ML Strategies - Executive Vice President & Director of Operations

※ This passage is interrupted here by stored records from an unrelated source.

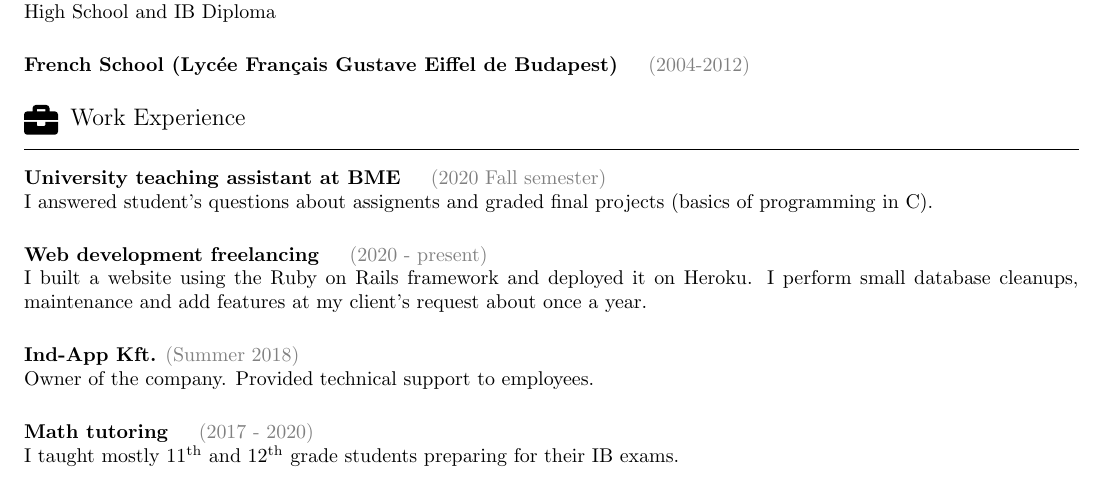
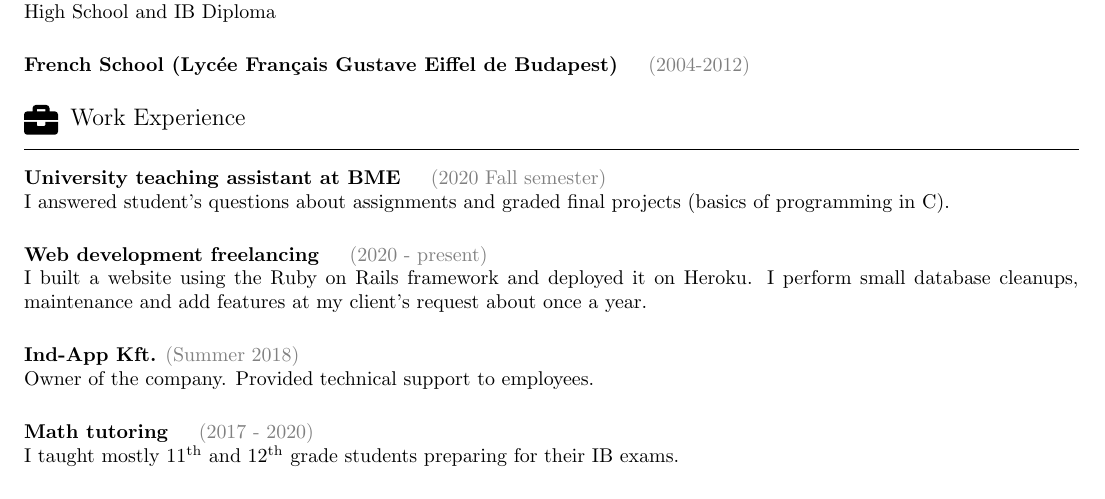
Before and after one commit to nordinbelkacemi/resume, a LaTeX CV (pdf/resume.tex): part of page 1 of 2, cut so that both start at the same text. Compiled offline with pdfLaTeX.

Commit message:
march 25 2022 update

```diff
--- a/pdf/resume.tex
+++ b/pdf/resume.tex
@@ -89,7 +89,7 @@ High School and IB Diploma
 
 \noindent
 \textbf{University teaching assistant at BME} \hspace{3mm} \color{gray} (2020 Fall semester) \color{black} \\
-I answered student's questions about assignents and graded final projects (basics of programming in C).
+I answered student's questions about assignments and graded final projects (basics of programming in C).
 \smallskip \\
 
 \noindent
```
Also changed, not shown: pdf/resume.pdf, pdf/resume.tex (2 more changed lines).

Alexander Hecht is Executive Vice President & Director of Operations of ML Strategies, Washington, DC. He's an attorney with over a decade of senior-level experience in Congress and trade associations. Alex helps clients with regulatory and legislative issues, including health care and technology.